(Beginning of Data records)

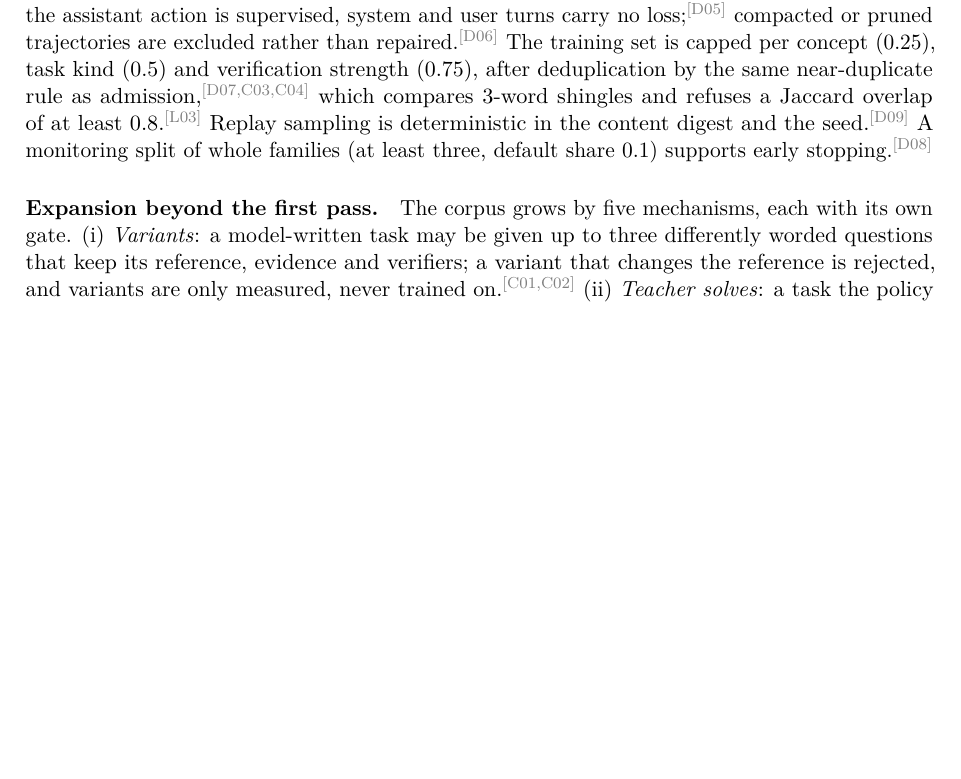
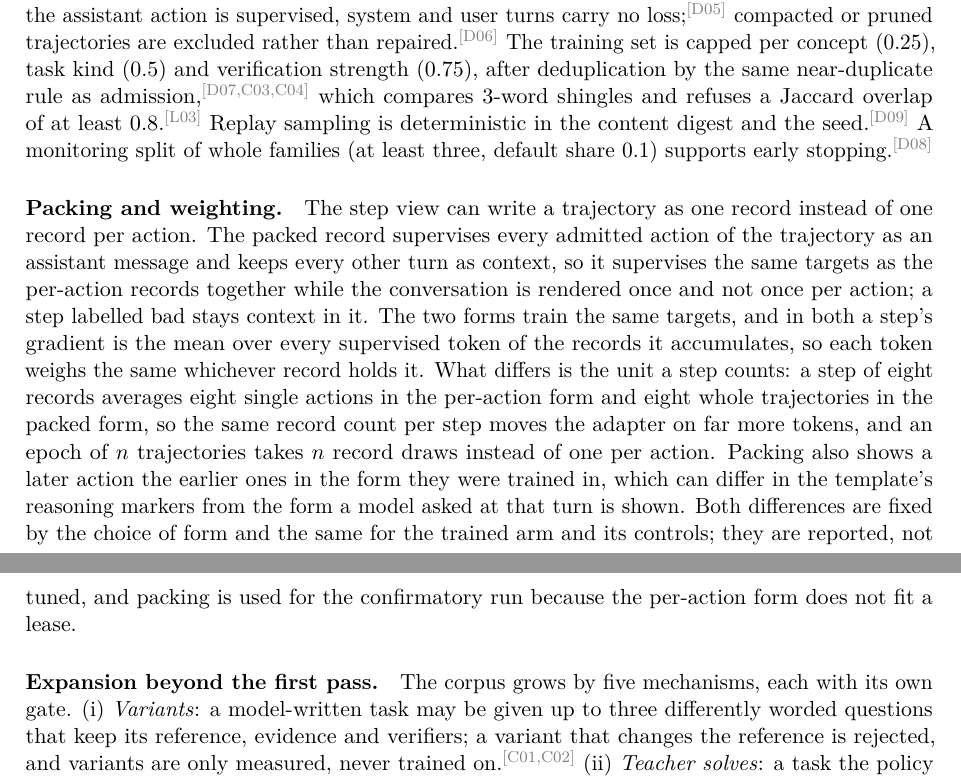
Before and after one commit to swedishembedded/splinter, a LaTeX paper (papers/splinter-brain-sven-flywheel/paper.tex, which reads papers/splinter-brain-sven-flywheel/sections/03-architecture.tex): part of page 5 of 17 before the commit and two parts of pages 5 and 6 of 17 after it, the two joined at a grey line, cut so that both start at the same text, the shorter picture padded with empty space. Compiled offline with pdfLaTeX; a LaTeX package or settings file that is missing is left out.

Commit message:
paper: packed records weigh tokens, per-action records weigh actions

```diff
--- a/papers/splinter-brain-sven-flywheel/sections/03-architecture.tex
+++ b/papers/splinter-brain-sven-flywheel/sections/03-architecture.tex
@@ -154,6 +154,24 @@ deduplication by the same near-duplicate rule as admission,\cl{D07,C03,C04} whic
 split of whole families (at least three, default share 0.1) supports early
 stopping.\cl{D08}
 
+% DRAFT: written with the packed sft-step view; no claim ids yet.
+\paragraph{Packing and weighting.} The step view can write a trajectory as one record
+instead of one record per action. The packed record supervises every admitted action
+of the trajectory as an assistant message and keeps every other turn as context, so it
+supervises the same targets as the per-action records together while the conversation is
+rendered once and not once per action; a step labelled bad stays context in it. The two
+forms train the same targets, and in both a step's gradient is the mean over every
+supervised token of the records it accumulates, so each token weighs the same whichever
+record holds it. What differs is the unit a step counts: a step of eight records
+averages eight single actions in the per-action form and eight whole trajectories in the
+packed form, so the same record count per step moves the adapter on far more tokens, and
+an epoch of $n$ trajectories takes $n$ record draws instead of one per action.
+Packing also shows a later action the earlier ones in the form they were trained in,
+which can differ in the template's reasoning markers from the form a model asked at that
+turn is shown. Both differences are fixed by the choice of form and the same for the
+trained arm and its controls; they are reported, not tuned, and packing is used for the
+confirmatory run because the per-action form does not fit a lease.
+
 \paragraph{Expansion beyond the first pass.} The corpus grows by five mechanisms, each
 with its own gate. (i)~\emph{Variants}: a model-written task may be given up to three
 differently worded questions that keep its reference, evidence and verifiers; a variant
```
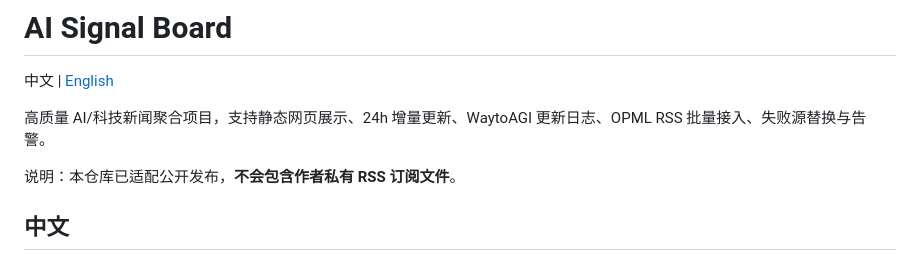
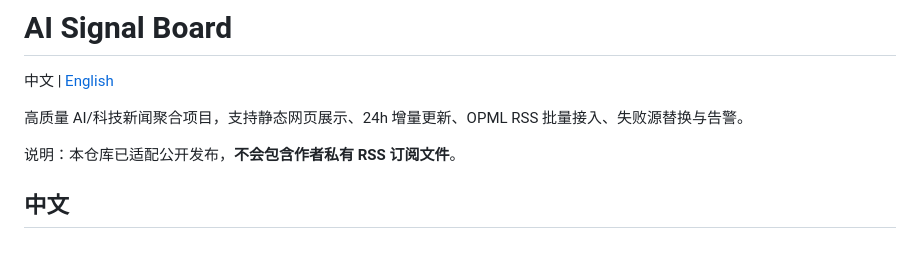
Before and after one commit to neathosalo/XL-AI-news, a Markdown page: README.md, the part around the change. Rendered like a GitHub page.

Commit message:
Update project description in README.md
Removed 'WaytoAGI 更新日志' from project description.

```diff
--- a/README.md
+++ b/README.md
@@ -2,7 +2,7 @@
 
 中文 | [English](#english)
 
-高质量 AI/科技新闻聚合项目，支持静态网页展示、24h 增量更新、WaytoAGI 更新日志、OPML RSS 批量接入、失败源替换与告警。
+高质量 AI/科技新闻聚合项目，支持静态网页展示、24h 增量更新、OPML RSS 批量接入、失败源替换与告警。
 
 说明：本仓库已适配公开发布，**不会包含作者私有 RSS 订阅文件**。
 
```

(End of Data records)

Your copy should match the data above exactly, apart from the pictures.

Before and after one commit to swedishembedded/splinter, a LaTeX paper (papers/splinter-brain-sven-flywheel/paper.tex, which reads papers/splinter-brain-sven-flywheel/sections/03-architecture.tex): part of page 5 of 17 before the commit and two parts of pages 5 and 6 of 17 after it, the two joined at a grey line, cut so that both start at the same text, the shorter picture padded with empty space. Compiled offline with pdfLaTeX; a LaTeX package or settings file that is missing is left out.

Commit message:
paper: packed records weigh tokens, per-action records weigh actions

```diff
--- a/papers/splinter-brain-sven-flywheel/sections/03-architecture.tex
+++ b/papers/splinter-brain-sven-flywheel/sections/03-architecture.tex
@@ -154,6 +154,24 @@ deduplication by the same near-duplicate rule as admission,\cl{D07,C03,C04} whic
 split of whole families (at least three, default share 0.1) supports early
 stopping.\cl{D08}
 
+% DRAFT: written with the packed sft-step view; no claim ids yet.
+\paragraph{Packing and weighting.} The step view can write a trajectory as one record
+instead of one record per action. The packed record supervises every admitted action
+of the trajectory as an assistant message and keeps every other turn as context, so it
+supervises the same targets as the per-action records together while the conversation is
+rendered once and not once per action; a step labelled bad stays context in it. The two
+forms train the same targets, and in both a step's gradient is the mean over every
+supervised token of the records it accumulates, so each token weighs the same whichever
+record holds it. What differs is the unit a step counts: a step of eight records
+averages eight single actions in the per-action form and eight whole trajectories in the
+packed form, so the same record count per step moves the adapter on far more tokens, and
+an epoch of $n$ trajectories takes $n$ record draws instead of one per action.
+Packing also shows a later action the earlier ones in the form they were trained in,
+which can differ in the template's reasoning markers from the form a model asked at that
+turn is shown. Both differences are fixed by the choice of form and the same for the
+trained arm and its controls; they are reported, not tuned, and packing is used for the
+confirmatory run because the per-action form does not fit a lease.
+
 \paragraph{Expansion beyond the first pass.} The corpus grows by five mechanisms, each
 with its own gate. (i)~\emph{Variants}: a model-written task may be given up to three
 differently worded questions that keep its reference, evidence and verifiers; a variant
```
Before and after one commit to neathosalo/XL-AI-news, a Markdown page: README.md, the part around the change. Rendered like a GitHub page.

Commit message:
Update project description in README.md
Removed 'WaytoAGI 更新日志' from project description.

```diff
--- a/README.md
+++ b/README.md
@@ -2,7 +2,7 @@
 
 中文 | [English](#english)
 
-高质量 AI/科技新闻聚合项目，支持静态网页展示、24h 增量更新、WaytoAGI 更新日志、OPML RSS 批量接入、失败源替换与告警。
+高质量 AI/科技新闻聚合项目，支持静态网页展示、24h 增量更新、OPML RSS 批量接入、失败源替换与告警。
 
 说明：本仓库已适配公开发布，**不会包含作者私有 RSS 订阅文件**。
 
```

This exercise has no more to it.